The Tektronix Type K is a plug-in for 500-series scopes.
Max sensitivity is 50 mV/div, and bandwidth in a 545 is 30 MHz.
Type 53K/54K was introduced in March 1955 along with the 541/545. At that time, it was the only plug-in that could utilize more than half of the new mainframes' speed; the Type A, Type B, and Type C upgrades weren't ready until August 1956. In August 1955, just five months after introduction, it was renamed Type 53/54K, and in 1959, when the 541A/545A mainframes came out, it got its final name, Type K. It was dropped after 1970, with Type L replacing it.
Earlier single-channel plug-ins had two inputs and a switch to select between them, making it convenient to probe two test points at once. The Type K design could not tolerate the extra stray capacitance, and the feature was dropped, never to return. (Exception: the 7A16P, which has two input connectors and provides the ability to select which one is fed to the amplifier.)
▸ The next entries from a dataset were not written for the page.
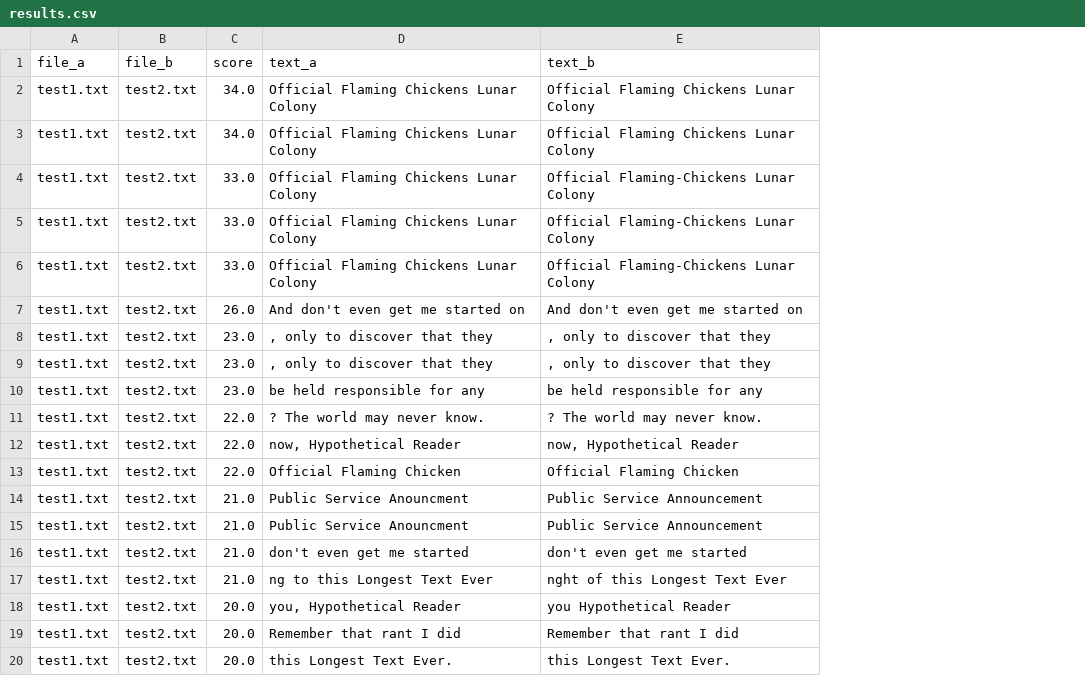
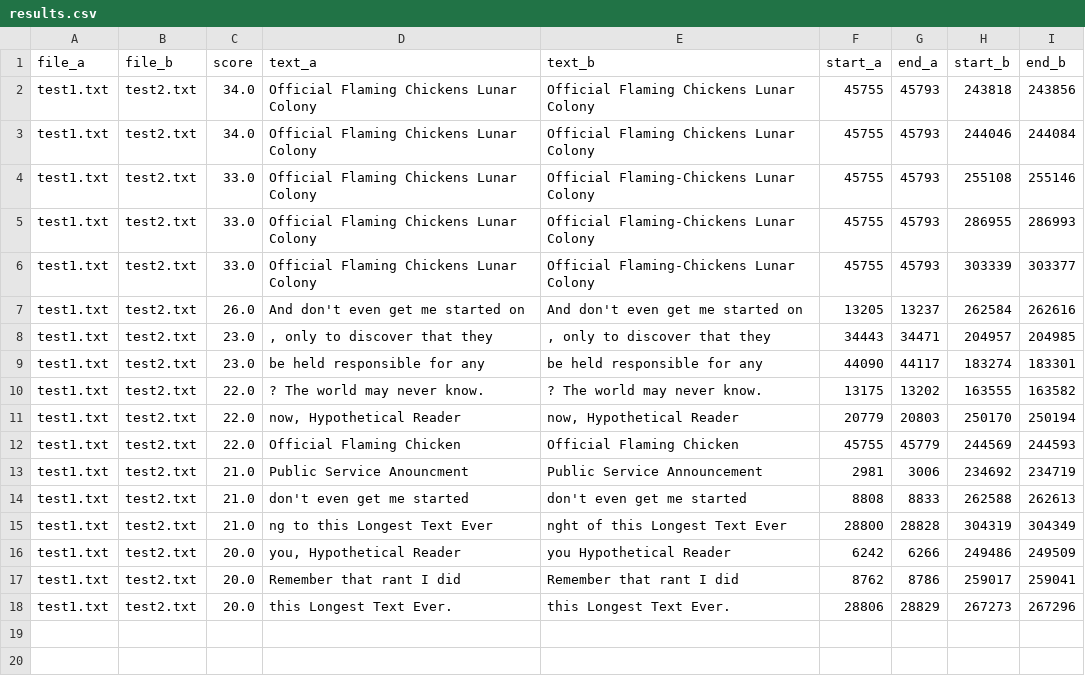
Before and after one commit to Intellexus-DSI/parallels-detection, a CSV file: sequence-matching/output/results.csv, drawn as a sheet; removed rows and columns are numbered as before the commit, all else as after; the diff names each change by its address in the sheet, - before the commit and + after, or states it on an @@ line.

Commit message:
added indices to the csv of sequence matching

```diff
--- a/sequence-matching/output/results.csv
+++ b/sequence-matching/output/results.csv
+column F (start_a), rows 2-18: 45755 | 45755 | 45755 | 45755 | 45755 | 13205 | 34443 | 44090 | 13175 | 20779 | 45755 | 2981 | 8808 | 28800 | 6242 | 8762 | 28806
+column G (end_a), rows 2-18: 45793 | 45793 | 45793 | 45793 | 45793 | 13237 | 34471 | 44117 | 13202 | 20803 | 45779 | 3006 | 8833 | 28828 | 6266 | 8786 | 28829
+column H (start_b), rows 2-18: 243818 | 244046 | 255108 | 286955 | 303339 | 262584 | 204957 | 183274 | 163555 | 250170 | 244569 | 234692 | 262588 | 304319 | 249486 | 259017 | 267273
+column I (end_b), rows 2-18: 243856 | 244084 | 255146 | 286993 | 303377 | 262616 | 204985 | 183301 | 163582 | 250194 | 244593 | 234719 | 262613 | 304349 | 249509 | 259041 | 267296
-row 9: test1.txt | test2.txt | 23.0 | , only to discover that they | , only to discover that they
-row 14: test1.txt | test2.txt | 21.0 | Public Service Anouncment | Public Service Announcement
```
Also changed, not shown: 1 other file.
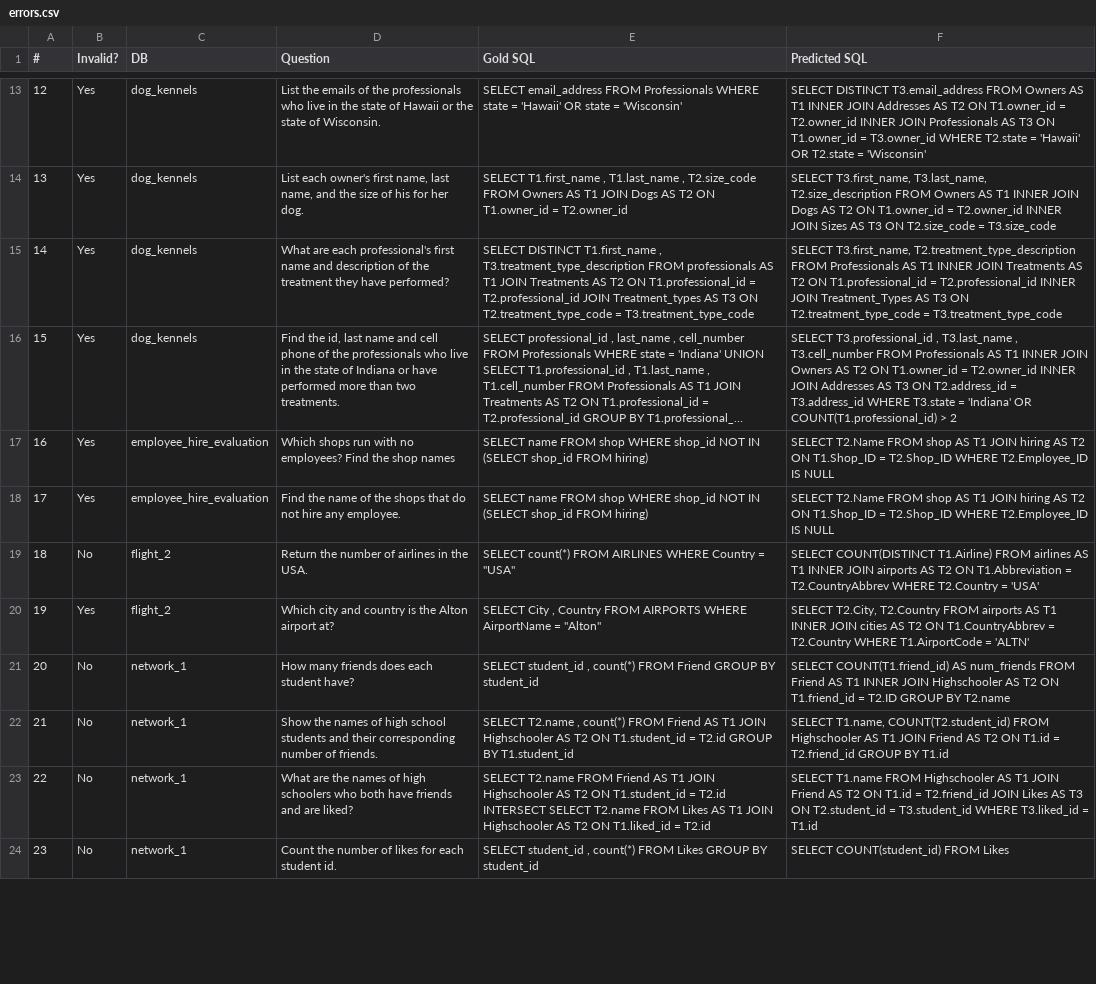
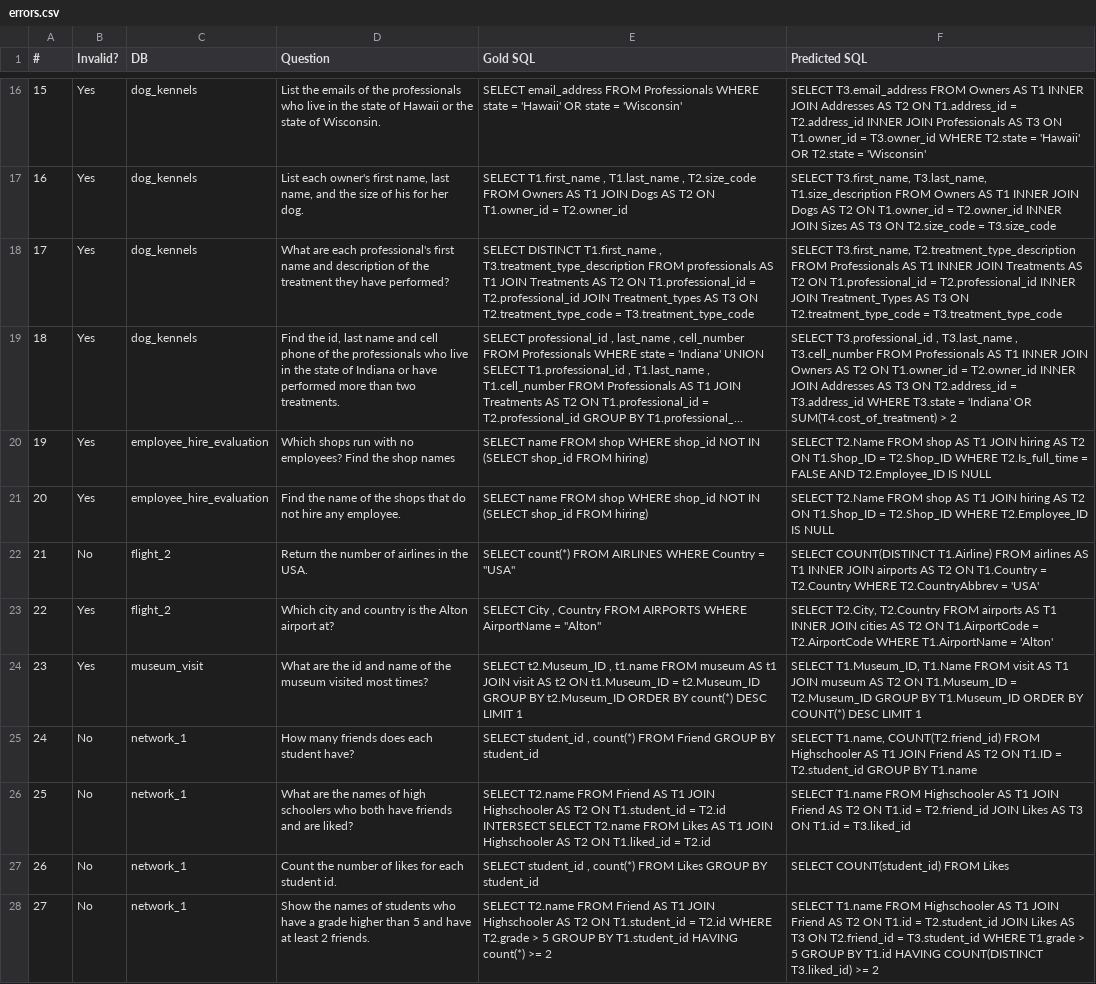
Before and after one commit to phuocNg964/text2sql-post-training, a CSV file: predictions/qwen2.5_coder_1.5b_instruct/errors.csv, drawn as a sheet; only a part is shown, gaps mark what is left out; long unchanged cells end in …; removed rows and columns are numbered as before the commit, all else as after; the diff covers the shown part only; the diff names each change by its address in the sheet, - before the commit and + after, or states it on an @@ line.

```diff
--- a/predictions/qwen2.5_coder_1.5b_instruct/errors.csv
+++ b/predictions/qwen2.5_coder_1.5b_instruct/errors.csv
@@ column A (#) renumbered from row 3 down @@
-F16 (Predicted SQL): SELECT DISTINCT T3.email_address FROM Owners AS T1 INNER JOIN Addresses AS T2 ON T1.owner_id = T2.owner_id INNER JOIN…
+F16 (Predicted SQL): SELECT T3.email_address FROM Owners AS T1 INNER JOIN Addresses AS T2 ON T1.address_id = T2.address_id INNER JOIN…
-F17 (Predicted SQL): …T3.first_name, T3.last_name, T2.size_description FROM Owners…
+F17 (Predicted SQL): …T3.first_name, T3.last_name, T1.size_description FROM Owners…
-F19 (Predicted SQL): …'Indiana' OR COUNT(T1.professional_id) > 2
+F19 (Predicted SQL): …'Indiana' OR SUM(T4.cost_of_treatment) > 2
-F20 (Predicted SQL): …T2.Shop_ID WHERE T2.Employee_ID IS…
+F20 (Predicted SQL): …T2.Shop_ID WHERE T2.Is_full_time = FALSE AND T2.Employee_ID IS…
-F22 (Predicted SQL): …T2 ON T1.Abbreviation = T2.CountryAbbrev WHERE T2.Country = 'USA'
+F22 (Predicted SQL): …T2 ON T1.Country = T2.Country WHERE T2.CountryAbbrev = 'USA'
-F23 (Predicted SQL): …T2 ON T1.CountryAbbrev = T2.Country WHERE T1.AirportCode = 'ALTN'
+F23 (Predicted SQL): …T2 ON T1.AirportCode = T2.AirportCode WHERE T1.AirportName = 'Alton'
+row 24: 23 | Yes | museum_visit | What are the id and name of the museum visited most times? | SELECT t2.Museum_ID , t1.name FROM museum AS t1 JOIN visit AS t2 ON t1.Museum_ID = t2.Museum_ID GROUP BY t2.Museum_ID ORDER BY count(*) DESC LIMIT 1 | SELECT T1.Museum_ID, T1.Name FROM visit AS T1 JOIN museum AS T2 ON T1.Museum_ID = T2.Museum_ID GROUP BY T1.Museum_ID ORDER BY COUNT(*) DESC LIMIT 1
-F25 (Predicted SQL): SELECT COUNT(T1.friend_id) AS num_friends FROM Friend AS T1 INNER JOIN Highschooler AS T2 ON T1.friend_id = T2.ID GROUP BY T2.name
+F25 (Predicted SQL): SELECT T1.name, COUNT(T2.friend_id) FROM Highschooler AS T1 JOIN Friend AS T2 ON T1.ID = T2.student_id GROUP BY T1.name
-row 22: 21 | No | network_1 | Show the names of high school students and their corresponding number of friends. | SELECT T2.name , count(*) FROM Friend AS T1 JOIN Highschooler AS T2 ON T1.student_id = T2.id GROUP BY T1.student_id | SELECT T1.name, COUNT(T2.student_id) FROM Highschooler AS T1 JOIN Friend AS T2 ON T1.id = T2.friend_id GROUP BY T1.id
-F26 (Predicted SQL): …T3 ON T2.student_id = T3.student_id WHERE T3.liked_id = T1.id
+F26 (Predicted SQL): …T3 ON T1.id = T3.liked_id
+row 28: 27 | No | network_1 | Show the names of students who have a grade higher than 5 and have at least 2 friends. | SELECT T2.name FROM Friend AS T1 JOIN Highschooler AS T2 ON T1.student_id = T2.id WHERE T2.grade > 5 GROUP BY T1.student_id HAVING count(*) >= 2 | SELECT T1.name FROM Highschooler AS T1 JOIN Friend AS T2 ON T1.id = T2.student_id JOIN Likes AS T3 ON T2.friend_id = T3.student_id WHERE T1.grade > 5 GROUP BY T1.id HAVING COUNT(DISTINCT T3.liked_id) >= 2
```
Also changed, not shown: 8 added rows, 3 removed rows and 28 edited cells elsewhere in this file, analysis/qwen2.5_coder_3b_instruct/errors_analyzed.csv, predictions/deepseek_coder_6.7b_instruct/errors.csv, 21 other files.
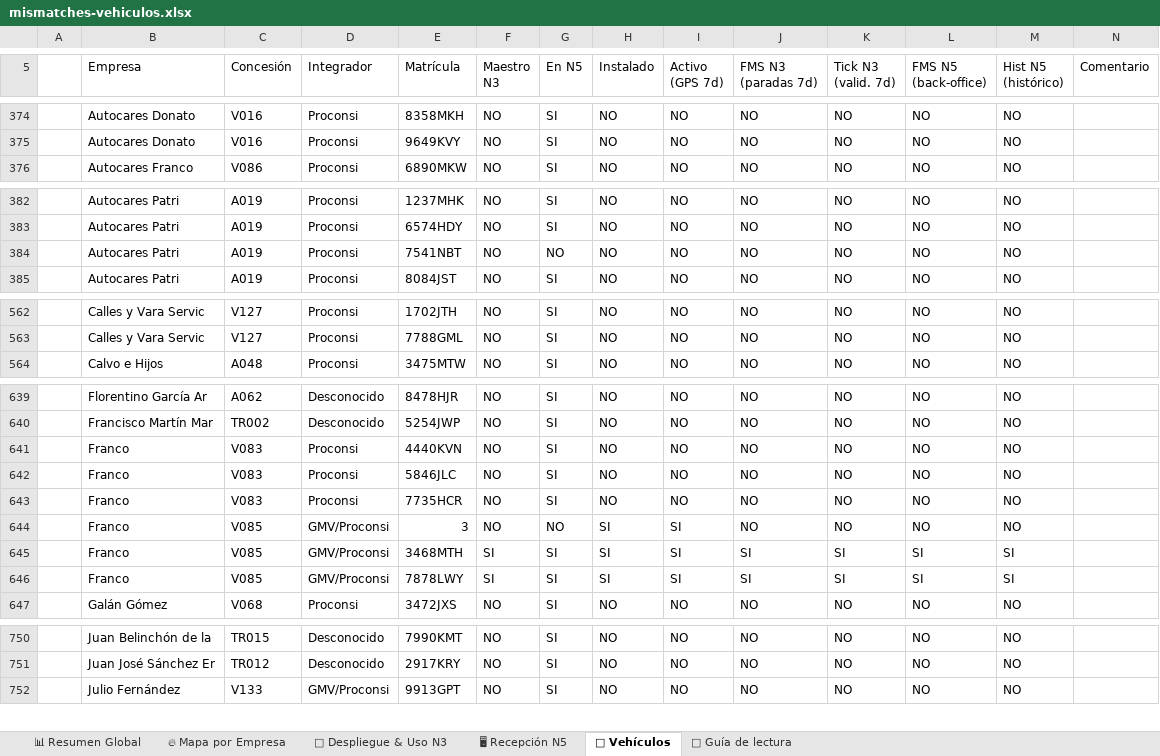
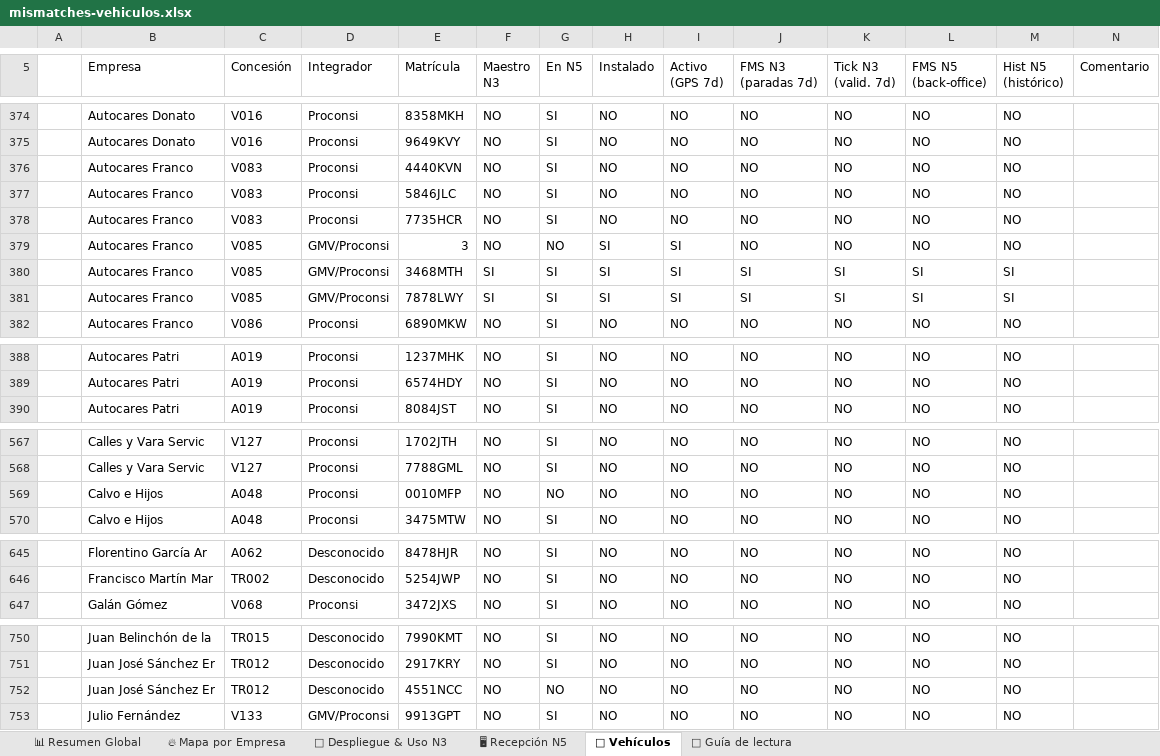
Before and after one commit to caumgmv/dashboard-jcyl, an Excel workbook: assets/mismatches-vehiculos.xlsx, sheet 🚌 Vehículos, drawn as a sheet; only a part is shown, gaps mark what is left out; values as stored, in another font and other column widths than the file's, no cell formats; removed rows and columns are numbered as before the commit, all else as after; the diff covers the shown part only; the diff names each change by its address in the sheet, - before the commit and + after, or states it on an @@ line.

```diff
--- a/assets/mismatches-vehiculos.xlsx (sheet 🚌 Vehículos)
+++ b/assets/mismatches-vehiculos.xlsx (sheet 🚌 Vehículos)
+row 376:  | Autocares Franco | V083 | Proconsi | 4440KVN | NO | SI | NO | NO | NO | NO | NO | NO
+row 377:  | Autocares Franco | V083 | Proconsi | 5846JLC | NO | SI | NO | NO | NO | NO | NO | NO
+row 378:  | Autocares Franco | V083 | Proconsi | 7735HCR | NO | SI | NO | NO | NO | NO | NO | NO
+row 379:  | Autocares Franco | V085 | GMV/Proconsi | 3 | NO | NO | SI | SI | NO | NO | NO | NO
+row 380:  | Autocares Franco | V085 | GMV/Proconsi | 3468MTH | SI | SI | SI | SI | SI | SI | SI | SI
+row 381:  | Autocares Franco | V085 | GMV/Proconsi | 7878LWY | SI | SI | SI | SI | SI | SI | SI | SI
-row 384:  | Autocares Patri | A019 | Proconsi | 7541NBT | NO | NO | NO | NO | NO | NO | NO | NO
+row 569:  | Calvo e Hijos | A048 | Proconsi | 0010MFP | NO | NO | NO | NO | NO | NO | NO | NO
-row 641:  | Franco | V083 | Proconsi | 4440KVN | NO | SI | NO | NO | NO | NO | NO | NO
-row 642:  | Franco | V083 | Proconsi | 5846JLC | NO | SI | NO | NO | NO | NO | NO | NO
-row 643:  | Franco | V083 | Proconsi | 7735HCR | NO | SI | NO | NO | NO | NO | NO | NO
-row 644:  | Franco | V085 | GMV/Proconsi | 3 | NO | NO | SI | SI | NO | NO | NO | NO
-row 645:  | Franco | V085 | GMV/Proconsi | 3468MTH | SI | SI | SI | SI | SI | SI | SI | SI
-row 646:  | Franco | V085 | GMV/Proconsi | 7878LWY | SI | SI | SI | SI | SI | SI | SI | SI
+row 752:  | Juan José Sánchez Er | TR012 | Desconocido | 4551NCC | NO | NO | NO | NO | NO | NO | NO | NO
```
Also changed, not shown: 73 edited cells elsewhere in this sheet, sheet 🖥 Recepción N5, sheet 🚀 Despliegue & Uso N3, sheet 🔥 Mapa por Empresa, sheet 📊 Resumen Global, sheet 📖 Guía de lectura, cell formats, 8 other files.
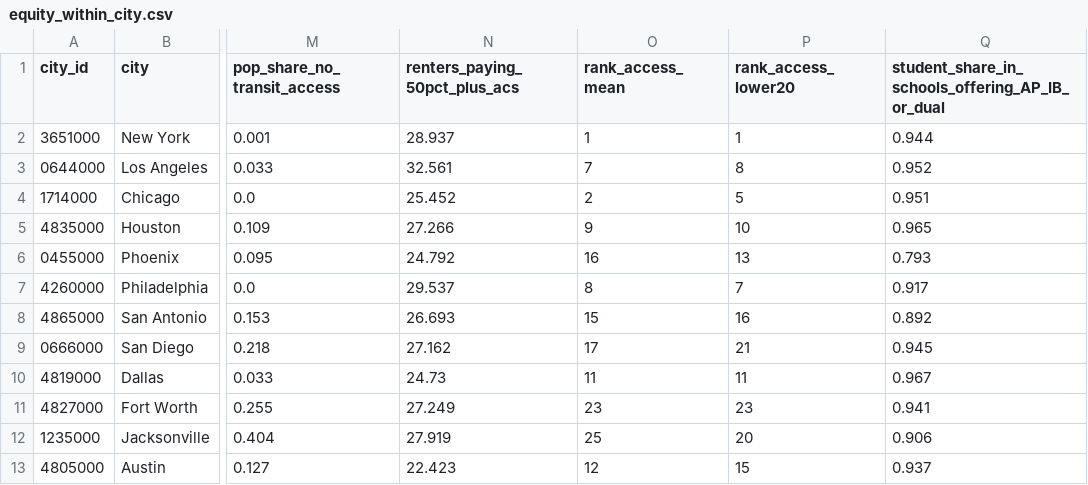
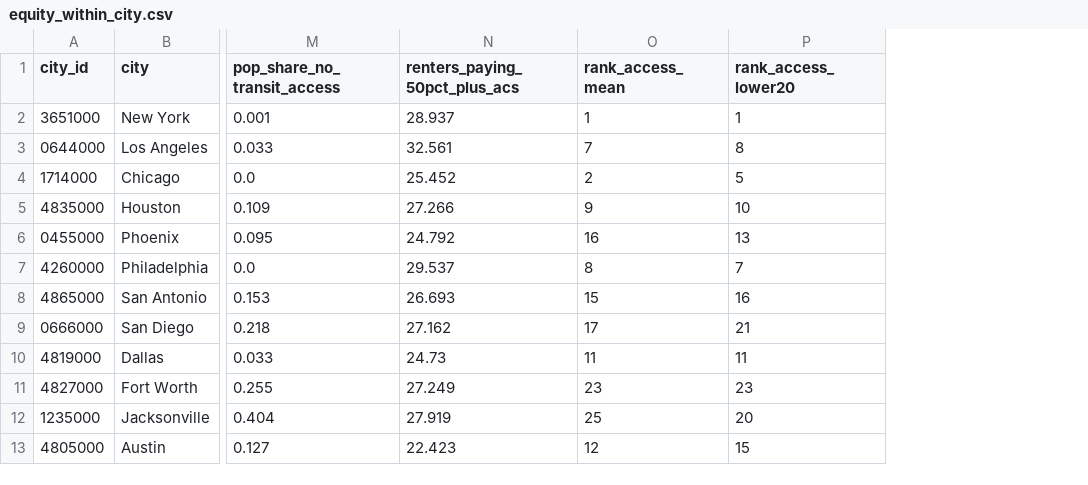
Before and after one commit to moiddales/qwerty, a CSV file: projects/himcm2026A/results/equity_within_city.csv, drawn as a sheet; only a part is shown, gaps mark what is left out; the diff names each change by its address in the sheet, - before the commit and + after, or states it on an @@ line.

```diff
--- a/projects/himcm2026A/results/equity_within_city.csv
+++ b/projects/himcm2026A/results/equity_within_city.csv
-column Q, rows 1-13: student_share_in_schools_offering_AP_IB_or_dual | 0.944 | 0.952 | 0.951 | 0.965 | 0.793 | 0.917 | 0.892 | 0.945 | 0.967 | 0.941 | 0.906 | 0.937
```
Also changed, not shown: 20 other files.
The name was deliberately chosen to be halfway into the alphabet. Slow plug-ins would use A-J and fast ones L-Z. This idea never went anywhere.